Morla was recently sued by Agence France Presse (AFP) for “antagonistic assertion of rights” for accusing AFP of violating his copyright in several photos taken following the January earthquake – Morela has counter sued for copyright infringement. AFP has asked for summary judgment that it did not infringe on Morela’s copyrights (complaint). AFP’s claims are interesting because, in part, they note that since Morela used Twitter to distribute the photos (which he did not – he used Twitpic), the Twitter Terms of Service (ToS) granting Twitter the right to distribute the photos should be extended to AFP as well. Besides the fact that AFP appears to have little understanding of the facts of their own case, this reading of the Twitter ToS is a little odd.
The Twitter ToS provide that:
- You retain your rights to any Content you submit, post or display on or through the Services. By submitting, posting or displaying Content on or through the Services, you grant us a worldwide, non-exclusive, royalty-free license (with the right to sublicense) to use, copy, reproduce, process, adapt, modify, publish, transmit, display and distribute such Content in any and all media or distribution methods (now known or later developed).
- You agree that this license includes the right for Twitter to make such Content available to other companies, organizations or individuals who partner with Twitter for the syndication, broadcast, distribution or publication of such Content on other media and services, subject to our terms and conditions for such Content use.
While it is possible that AFP is making the argument that the second clause which allows Twitter to make the content available to partners and that they in fact are partners, it is clear from anyone’s reasonable reading that this scenario is not what is intended by this agreement.
The much sparser Twitpic ToS has a similar clause, but its sparser writing style makes the intent of these types of clauses much more clear. The Twitpics Terms of Services specifically notes:
- By uploading your photos to Twitpic you give Twitpic permission to use or distribute your photos on Twitpic.com or affiliated sites
- All images uploaded are copyright © their respective owners
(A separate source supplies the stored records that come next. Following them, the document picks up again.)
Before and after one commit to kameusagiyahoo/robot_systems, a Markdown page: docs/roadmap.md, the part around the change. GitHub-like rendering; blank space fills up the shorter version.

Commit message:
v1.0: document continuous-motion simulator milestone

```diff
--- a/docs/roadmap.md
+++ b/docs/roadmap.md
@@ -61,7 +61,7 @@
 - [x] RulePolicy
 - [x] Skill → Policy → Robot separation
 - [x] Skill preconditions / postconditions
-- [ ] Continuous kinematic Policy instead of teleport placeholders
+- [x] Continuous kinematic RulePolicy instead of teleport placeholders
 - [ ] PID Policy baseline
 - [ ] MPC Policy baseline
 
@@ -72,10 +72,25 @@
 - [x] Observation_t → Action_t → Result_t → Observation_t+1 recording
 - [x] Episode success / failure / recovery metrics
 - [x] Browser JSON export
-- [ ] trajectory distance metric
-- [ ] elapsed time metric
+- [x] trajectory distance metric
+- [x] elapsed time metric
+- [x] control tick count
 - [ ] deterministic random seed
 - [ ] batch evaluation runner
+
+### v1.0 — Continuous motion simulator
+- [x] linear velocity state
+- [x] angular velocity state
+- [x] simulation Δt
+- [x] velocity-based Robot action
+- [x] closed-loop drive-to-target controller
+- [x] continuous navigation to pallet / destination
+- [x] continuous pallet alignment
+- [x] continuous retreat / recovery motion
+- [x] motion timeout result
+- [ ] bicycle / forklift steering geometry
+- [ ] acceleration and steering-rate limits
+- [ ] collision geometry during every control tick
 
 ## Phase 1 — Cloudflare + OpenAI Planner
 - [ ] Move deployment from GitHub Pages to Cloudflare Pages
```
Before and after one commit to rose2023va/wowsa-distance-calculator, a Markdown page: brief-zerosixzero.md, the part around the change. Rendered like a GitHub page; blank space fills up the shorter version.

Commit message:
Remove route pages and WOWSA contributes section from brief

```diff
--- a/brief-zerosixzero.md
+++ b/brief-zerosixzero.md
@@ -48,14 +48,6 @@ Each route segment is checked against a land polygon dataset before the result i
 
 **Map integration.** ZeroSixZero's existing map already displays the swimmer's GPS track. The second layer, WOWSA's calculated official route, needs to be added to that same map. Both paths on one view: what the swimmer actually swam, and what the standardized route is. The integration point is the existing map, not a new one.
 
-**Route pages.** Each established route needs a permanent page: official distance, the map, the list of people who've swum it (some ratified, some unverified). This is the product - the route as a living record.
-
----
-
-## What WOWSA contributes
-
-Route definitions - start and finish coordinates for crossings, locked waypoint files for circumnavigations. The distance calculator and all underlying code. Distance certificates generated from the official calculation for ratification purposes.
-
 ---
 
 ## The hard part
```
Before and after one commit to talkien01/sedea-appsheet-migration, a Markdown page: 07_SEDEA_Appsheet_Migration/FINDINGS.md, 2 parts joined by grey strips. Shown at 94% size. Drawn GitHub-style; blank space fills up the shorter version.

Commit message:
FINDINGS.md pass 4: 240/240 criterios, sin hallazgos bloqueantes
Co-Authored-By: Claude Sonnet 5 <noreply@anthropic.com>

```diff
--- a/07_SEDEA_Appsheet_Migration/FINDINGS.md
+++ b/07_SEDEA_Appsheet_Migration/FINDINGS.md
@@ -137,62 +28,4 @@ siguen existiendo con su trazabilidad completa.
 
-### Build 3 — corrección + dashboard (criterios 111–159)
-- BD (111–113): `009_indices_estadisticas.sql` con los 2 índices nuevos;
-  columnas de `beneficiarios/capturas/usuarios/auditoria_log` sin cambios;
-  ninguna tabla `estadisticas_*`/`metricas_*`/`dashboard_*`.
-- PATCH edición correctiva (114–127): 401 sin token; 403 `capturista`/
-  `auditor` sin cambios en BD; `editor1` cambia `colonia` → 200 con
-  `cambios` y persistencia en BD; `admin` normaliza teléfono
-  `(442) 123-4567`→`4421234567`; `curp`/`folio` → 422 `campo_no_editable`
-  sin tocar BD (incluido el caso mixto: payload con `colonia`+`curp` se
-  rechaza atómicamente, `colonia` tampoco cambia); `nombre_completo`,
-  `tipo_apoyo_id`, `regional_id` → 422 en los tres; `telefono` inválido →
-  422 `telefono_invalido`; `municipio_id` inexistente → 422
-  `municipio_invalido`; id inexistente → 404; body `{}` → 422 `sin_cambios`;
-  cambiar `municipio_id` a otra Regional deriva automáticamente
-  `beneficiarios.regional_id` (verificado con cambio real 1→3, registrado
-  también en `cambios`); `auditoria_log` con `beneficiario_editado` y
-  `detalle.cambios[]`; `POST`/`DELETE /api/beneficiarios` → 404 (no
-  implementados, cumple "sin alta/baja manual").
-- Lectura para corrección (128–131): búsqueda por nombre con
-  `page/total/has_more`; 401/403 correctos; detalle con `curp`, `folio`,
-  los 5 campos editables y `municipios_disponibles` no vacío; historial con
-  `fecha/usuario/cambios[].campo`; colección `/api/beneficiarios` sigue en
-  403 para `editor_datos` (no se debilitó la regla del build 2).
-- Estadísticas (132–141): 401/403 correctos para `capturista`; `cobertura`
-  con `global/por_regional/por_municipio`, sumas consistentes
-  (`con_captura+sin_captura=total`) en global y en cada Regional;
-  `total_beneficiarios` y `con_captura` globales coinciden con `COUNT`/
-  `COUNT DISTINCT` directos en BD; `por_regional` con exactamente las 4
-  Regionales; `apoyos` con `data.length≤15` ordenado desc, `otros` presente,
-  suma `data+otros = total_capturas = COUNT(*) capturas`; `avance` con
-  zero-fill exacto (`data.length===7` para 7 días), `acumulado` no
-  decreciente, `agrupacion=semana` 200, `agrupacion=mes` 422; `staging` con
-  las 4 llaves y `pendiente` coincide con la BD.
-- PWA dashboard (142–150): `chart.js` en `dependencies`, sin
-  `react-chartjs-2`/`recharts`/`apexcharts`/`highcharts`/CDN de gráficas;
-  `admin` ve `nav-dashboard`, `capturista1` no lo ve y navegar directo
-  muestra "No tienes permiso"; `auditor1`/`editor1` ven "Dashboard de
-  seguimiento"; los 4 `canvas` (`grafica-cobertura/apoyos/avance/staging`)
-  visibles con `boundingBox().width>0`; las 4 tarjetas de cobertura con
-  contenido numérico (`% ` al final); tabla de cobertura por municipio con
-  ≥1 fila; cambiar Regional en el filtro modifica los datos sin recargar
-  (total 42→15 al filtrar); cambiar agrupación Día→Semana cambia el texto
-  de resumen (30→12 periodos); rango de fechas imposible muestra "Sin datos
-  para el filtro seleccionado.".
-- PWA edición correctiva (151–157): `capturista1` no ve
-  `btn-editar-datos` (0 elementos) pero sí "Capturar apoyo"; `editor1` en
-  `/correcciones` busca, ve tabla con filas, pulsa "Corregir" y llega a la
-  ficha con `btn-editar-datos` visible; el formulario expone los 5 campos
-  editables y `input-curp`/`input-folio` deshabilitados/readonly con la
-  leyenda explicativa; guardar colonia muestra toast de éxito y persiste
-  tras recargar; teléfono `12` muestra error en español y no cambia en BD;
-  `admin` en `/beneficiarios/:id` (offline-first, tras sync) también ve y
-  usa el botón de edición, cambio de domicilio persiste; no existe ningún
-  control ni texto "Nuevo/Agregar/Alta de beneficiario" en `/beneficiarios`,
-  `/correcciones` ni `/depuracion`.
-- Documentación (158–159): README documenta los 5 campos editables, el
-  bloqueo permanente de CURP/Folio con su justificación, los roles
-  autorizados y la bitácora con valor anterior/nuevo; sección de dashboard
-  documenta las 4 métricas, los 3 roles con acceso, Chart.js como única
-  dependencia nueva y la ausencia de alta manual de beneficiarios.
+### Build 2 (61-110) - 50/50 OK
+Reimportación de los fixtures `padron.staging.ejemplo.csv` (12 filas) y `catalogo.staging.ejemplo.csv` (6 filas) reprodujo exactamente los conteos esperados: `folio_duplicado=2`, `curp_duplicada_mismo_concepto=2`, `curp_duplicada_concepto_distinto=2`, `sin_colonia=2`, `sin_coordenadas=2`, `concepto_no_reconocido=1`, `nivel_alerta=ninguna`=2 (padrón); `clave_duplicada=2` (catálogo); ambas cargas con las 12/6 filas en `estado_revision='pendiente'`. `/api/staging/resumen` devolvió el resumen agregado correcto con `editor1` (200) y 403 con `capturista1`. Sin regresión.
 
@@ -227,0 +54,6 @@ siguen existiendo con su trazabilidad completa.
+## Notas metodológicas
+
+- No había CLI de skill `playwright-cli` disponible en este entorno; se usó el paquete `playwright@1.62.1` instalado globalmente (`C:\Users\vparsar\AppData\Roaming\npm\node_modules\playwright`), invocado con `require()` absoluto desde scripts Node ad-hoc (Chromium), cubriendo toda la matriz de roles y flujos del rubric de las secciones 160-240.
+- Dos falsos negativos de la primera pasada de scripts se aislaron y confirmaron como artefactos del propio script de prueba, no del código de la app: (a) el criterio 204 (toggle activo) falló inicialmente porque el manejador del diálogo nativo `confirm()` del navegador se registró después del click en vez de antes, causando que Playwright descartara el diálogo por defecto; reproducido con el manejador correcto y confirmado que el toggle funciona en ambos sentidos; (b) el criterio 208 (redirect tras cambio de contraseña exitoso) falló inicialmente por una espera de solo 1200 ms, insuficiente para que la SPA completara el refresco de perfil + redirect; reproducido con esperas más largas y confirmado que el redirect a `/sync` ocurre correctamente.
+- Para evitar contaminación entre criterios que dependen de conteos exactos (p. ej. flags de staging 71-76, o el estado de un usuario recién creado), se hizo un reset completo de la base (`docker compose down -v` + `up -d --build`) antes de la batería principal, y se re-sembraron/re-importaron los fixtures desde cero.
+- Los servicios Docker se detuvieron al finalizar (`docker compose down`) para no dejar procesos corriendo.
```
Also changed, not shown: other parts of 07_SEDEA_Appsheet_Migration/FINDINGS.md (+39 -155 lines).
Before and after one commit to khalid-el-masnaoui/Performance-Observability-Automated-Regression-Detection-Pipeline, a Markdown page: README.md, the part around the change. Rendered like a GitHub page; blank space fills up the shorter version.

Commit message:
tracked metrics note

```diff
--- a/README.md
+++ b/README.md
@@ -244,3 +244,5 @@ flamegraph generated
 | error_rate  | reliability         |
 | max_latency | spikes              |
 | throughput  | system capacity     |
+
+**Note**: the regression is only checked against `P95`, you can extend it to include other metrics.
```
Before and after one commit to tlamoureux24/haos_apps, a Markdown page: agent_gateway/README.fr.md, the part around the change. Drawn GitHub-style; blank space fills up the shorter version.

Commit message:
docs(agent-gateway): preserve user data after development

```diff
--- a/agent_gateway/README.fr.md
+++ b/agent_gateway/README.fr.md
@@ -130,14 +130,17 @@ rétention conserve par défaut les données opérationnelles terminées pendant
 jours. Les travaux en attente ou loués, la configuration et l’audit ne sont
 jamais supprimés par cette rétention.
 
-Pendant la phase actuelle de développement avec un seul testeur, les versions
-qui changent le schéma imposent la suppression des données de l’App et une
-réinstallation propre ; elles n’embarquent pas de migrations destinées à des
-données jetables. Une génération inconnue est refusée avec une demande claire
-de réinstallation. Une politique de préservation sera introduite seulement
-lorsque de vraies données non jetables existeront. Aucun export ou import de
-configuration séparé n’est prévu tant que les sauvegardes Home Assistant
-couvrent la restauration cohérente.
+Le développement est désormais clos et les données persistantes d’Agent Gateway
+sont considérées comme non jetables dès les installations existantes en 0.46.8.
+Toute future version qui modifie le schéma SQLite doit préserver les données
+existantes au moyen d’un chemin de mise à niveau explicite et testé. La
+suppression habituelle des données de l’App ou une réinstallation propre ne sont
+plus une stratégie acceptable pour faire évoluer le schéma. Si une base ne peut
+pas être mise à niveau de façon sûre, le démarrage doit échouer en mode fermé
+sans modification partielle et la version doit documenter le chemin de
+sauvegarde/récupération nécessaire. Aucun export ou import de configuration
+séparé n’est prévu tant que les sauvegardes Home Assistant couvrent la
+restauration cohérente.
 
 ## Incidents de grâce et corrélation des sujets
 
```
While I believe that AFP’s arguments are weak (though other claims raised by AFP may have more merit), they do help to illustrate that Creatives that use various forms of social media or SaaS solutions related to the creation or distribution of their work should be aware of, and understand, the ToS for those sites. Otherwise, you risk obscure boilerplate agreements giving away your work for free – or at least claims to that effect by multinational corporations.